As he sees it, his legal practice is a model for what he envisions as the business of the future. He has observed the increasing reliance on both automation (robots, artificial intelligence) and outsourced labor for the majority of the work needed to run the modern company. He believes that the remaining required labor will be highly skilled, and only those who are able to work in a flexible, rapidly evolving environment will be able to iterate fast enough to keep up with the trend of maintaining a constant state of beta.
Although this is good news, indeed for entrepreneurs and individuals who have already made the shift towards a more independent and creative working style, it is a sobering reality for people who have crafted their lives and careers around the older way of doing things.
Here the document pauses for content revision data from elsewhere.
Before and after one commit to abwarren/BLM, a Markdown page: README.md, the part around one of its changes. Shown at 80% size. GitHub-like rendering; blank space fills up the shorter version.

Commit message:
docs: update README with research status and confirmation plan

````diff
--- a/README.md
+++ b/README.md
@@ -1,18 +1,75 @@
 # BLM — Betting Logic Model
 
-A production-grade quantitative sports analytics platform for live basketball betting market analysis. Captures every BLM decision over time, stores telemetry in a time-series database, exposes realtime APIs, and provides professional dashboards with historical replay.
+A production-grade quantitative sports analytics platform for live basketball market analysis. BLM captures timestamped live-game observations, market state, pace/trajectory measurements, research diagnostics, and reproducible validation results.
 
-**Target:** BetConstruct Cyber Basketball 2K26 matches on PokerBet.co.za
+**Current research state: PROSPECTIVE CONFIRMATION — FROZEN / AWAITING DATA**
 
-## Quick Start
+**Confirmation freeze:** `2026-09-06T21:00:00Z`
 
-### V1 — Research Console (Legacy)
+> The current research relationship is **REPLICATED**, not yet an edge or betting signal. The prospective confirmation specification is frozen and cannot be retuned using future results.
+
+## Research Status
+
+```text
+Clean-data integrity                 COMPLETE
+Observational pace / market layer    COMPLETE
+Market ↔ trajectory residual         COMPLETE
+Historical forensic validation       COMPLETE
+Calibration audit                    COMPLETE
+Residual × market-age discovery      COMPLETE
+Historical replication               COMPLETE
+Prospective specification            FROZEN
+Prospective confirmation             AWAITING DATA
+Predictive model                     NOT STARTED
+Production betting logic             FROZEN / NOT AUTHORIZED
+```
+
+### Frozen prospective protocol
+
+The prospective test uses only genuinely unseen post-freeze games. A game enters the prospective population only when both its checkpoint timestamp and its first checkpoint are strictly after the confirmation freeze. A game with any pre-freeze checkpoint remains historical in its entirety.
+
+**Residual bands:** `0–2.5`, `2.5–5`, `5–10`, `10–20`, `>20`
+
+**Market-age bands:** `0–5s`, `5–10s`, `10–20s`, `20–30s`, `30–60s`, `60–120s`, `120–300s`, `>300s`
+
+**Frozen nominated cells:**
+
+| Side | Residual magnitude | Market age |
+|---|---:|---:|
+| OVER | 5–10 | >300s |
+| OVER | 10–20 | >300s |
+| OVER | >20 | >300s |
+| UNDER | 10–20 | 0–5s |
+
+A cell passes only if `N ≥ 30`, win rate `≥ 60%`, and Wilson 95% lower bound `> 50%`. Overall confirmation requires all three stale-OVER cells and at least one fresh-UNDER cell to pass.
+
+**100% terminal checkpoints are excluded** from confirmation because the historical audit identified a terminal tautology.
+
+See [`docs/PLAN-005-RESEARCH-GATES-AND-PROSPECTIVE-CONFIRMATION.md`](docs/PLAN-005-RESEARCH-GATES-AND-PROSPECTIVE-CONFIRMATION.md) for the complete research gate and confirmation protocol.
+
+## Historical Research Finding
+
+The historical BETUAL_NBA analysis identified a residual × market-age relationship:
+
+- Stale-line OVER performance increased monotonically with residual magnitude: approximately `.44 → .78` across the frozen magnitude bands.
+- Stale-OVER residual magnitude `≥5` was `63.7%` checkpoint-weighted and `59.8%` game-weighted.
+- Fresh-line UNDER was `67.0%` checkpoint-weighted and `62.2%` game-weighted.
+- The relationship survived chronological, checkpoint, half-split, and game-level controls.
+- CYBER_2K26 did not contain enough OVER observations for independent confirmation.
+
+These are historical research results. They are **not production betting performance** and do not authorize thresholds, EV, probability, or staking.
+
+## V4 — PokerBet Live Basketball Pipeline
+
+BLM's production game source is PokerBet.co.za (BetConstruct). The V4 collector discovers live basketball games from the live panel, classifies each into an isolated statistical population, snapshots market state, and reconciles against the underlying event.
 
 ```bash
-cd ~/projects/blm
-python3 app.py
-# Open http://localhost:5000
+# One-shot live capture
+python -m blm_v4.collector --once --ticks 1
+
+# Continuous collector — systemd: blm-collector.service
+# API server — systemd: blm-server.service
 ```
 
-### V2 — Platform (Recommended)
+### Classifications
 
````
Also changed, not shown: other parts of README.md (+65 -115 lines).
It has become fairly obvious that our current economic structure is undergoing some kind of system wide realignment, and people are now in a position of having to rethink many of their basic assumptions about how things work. However, given the progressive terrain of social enterprise organizations, innovation is the name of the game. As we see the growth of a new kind of approach to business, charity and global responsibility, who knows what kind of possibilities will come about for fresh business and employment opportunities.
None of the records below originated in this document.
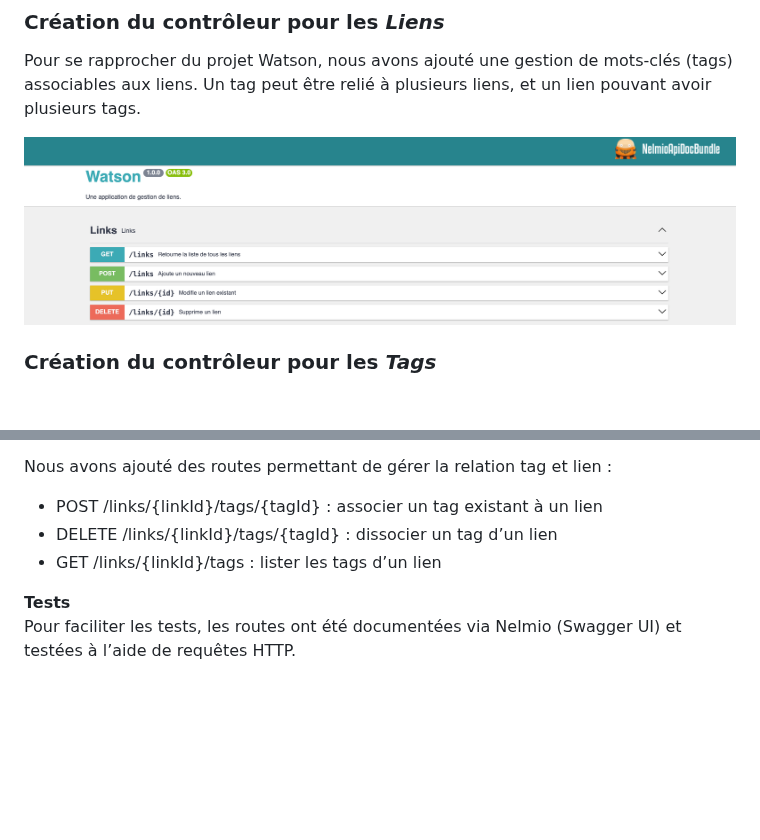
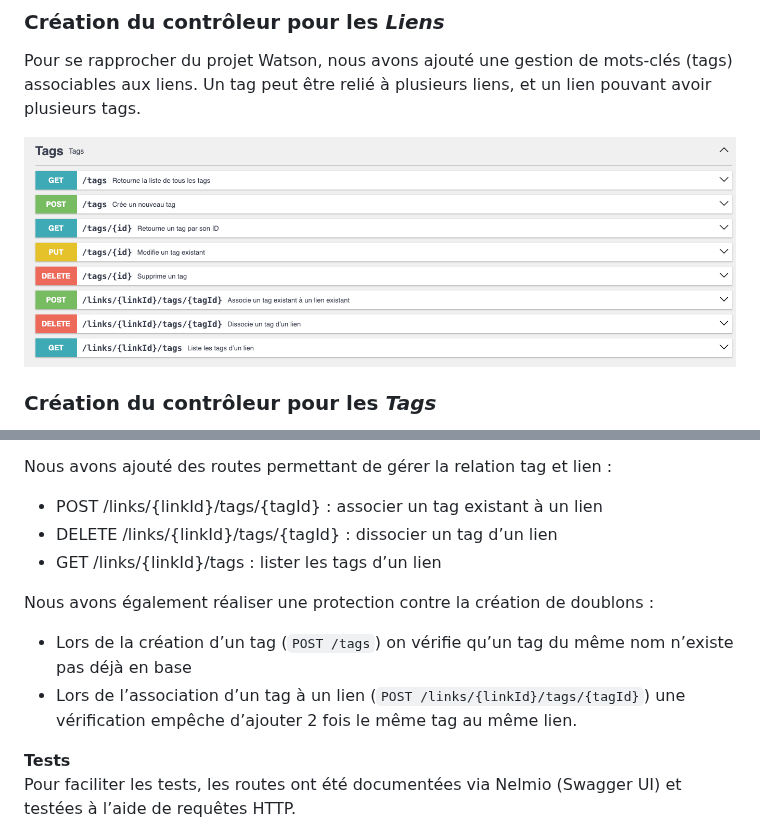
Before and after one commit to Clouddy23/UEL313-G6-S4, a Markdown page: README.md, 2 parts joined by grey strips. Rendered like a GitHub page; blank space fills up the shorter version.

Commit message:
ajout protection anti-doublon tag

```diff
--- a/README.md
+++ b/README.md
@@ -176,7 +176,7 @@ Nous avons ensuite procédé à des tests de fonctionnement des différentes rou
 Pour se rapprocher du projet Watson, nous avons ajouté une gestion de mots-clés (tags) associables aux liens.
 Un tag peut être relié à plusieurs liens, et un lien pouvant avoir plusieurs tags.
 
-![Nelmio_links](/docs/nelmio_links.png)
+![Nelmio routes tags](/docs/nelmio_tags.png)
 
 ### Création du contrôleur pour les _Tags_
 
@@ -209,6 +209,11 @@ Nous avons ajouté des routes permettant de gérer la relation tag et lien :
 - DELETE /links/{linkId}/tags/{tagId} : dissocier un tag d’un lien
 - GET /links/{linkId}/tags : lister les tags d’un lien
 
+Nous avons également réaliser une protection contre la création de doublons :
+
+- Lors de la création d’un tag (`POST /tags`) on vérifie qu’un tag du même nom n’existe pas déjà en base
+- Lors de l’association d’un tag à un lien (`POST /links/{linkId}/tags/{tagId}`) une vérification empêche d’ajouter 2 fois le même tag au même lien.
+
 **Tests** <br>
 Pour faciliter les tests, les routes ont été documentées via Nelmio (Swagger UI) et testées à l’aide de requêtes HTTP.
 
```
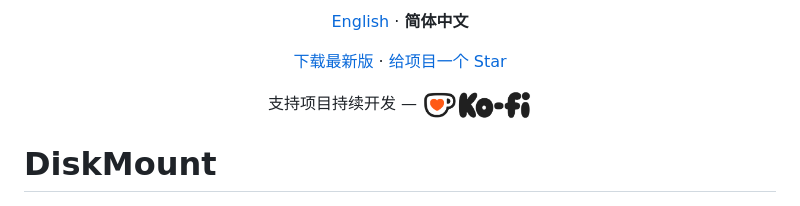
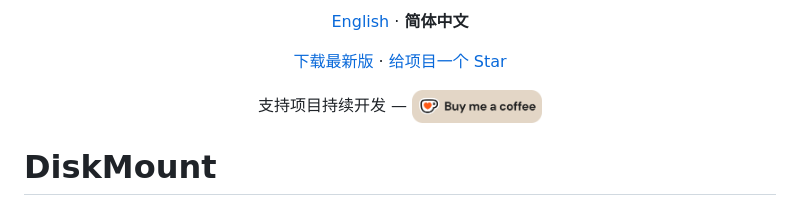
Before and after one commit to samni728/diskmount, a Markdown page: README.zh-CN.md, the part around the change. Rendered like a GitHub page; pictures changed too: docs/screenshots/kofi-button.png (added).

```diff
--- a/README.zh-CN.md
+++ b/README.zh-CN.md
@@ -18,7 +18,7 @@
 <p align="center">
   支持项目持续开发 —
   <a href="https://ko-fi.com/samni728">
-    <img src="docs/screenshots/kofi.png" alt="通过 Ko-fi 请我喝一杯 5 美元的咖啡" width="110" valign="middle">
+    <img src="docs/screenshots/kofi-button.png" alt="通过 Ko-fi 请我喝一杯 5 美元的咖啡" width="130" valign="middle">
   </a>
 </p>
 
```
Also changed, not shown: CHANGELOG.md (+6 -0 lines), README.md (+1 -1 lines), 4 other files.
Kyle Westaway is riding the cusp of this wave of change, embodying the ethos of living a career in beta as he continues to explore new and innovative ground. To others who would pursue a similar path, he suggests starting with self reflection, “… something our generation is not so good at.” He adds, “Take time to listen, understand what you’re good at, what makes you come alive, build something that comes out of those values and see if it works.”
Secondly, he recommends maintaining a constant state of iteration about your choices – “Evaluate, see if it’s worth continuing or if you should step away from it – either leave it or look in a new direction to build skills.” Thirdly, he advises embracing humility, as being OK with failure allows one to take more risks. Unfortunately, he says, “Lawyers are not usually known for those three things, so that attitude needs to change if we want to be innovative and on the cutting edge.”
Listen to the full interview here:
Deborah Oster Pannell is a writer who specializes in the arts, culture, special events and creative & innovative projects of all kinds. As Director of Communications for the tech start-up eventwist, she also manages their blog. Some of her favorite work is featured on modernlifeblogs.com, lizkingevents.com, and her own blog, shesaysyes.wordpress.com. Currently she is preparing to launch Project Mavens, a content branding firm. On Twitter @projectmaven.Suscribe to the podcast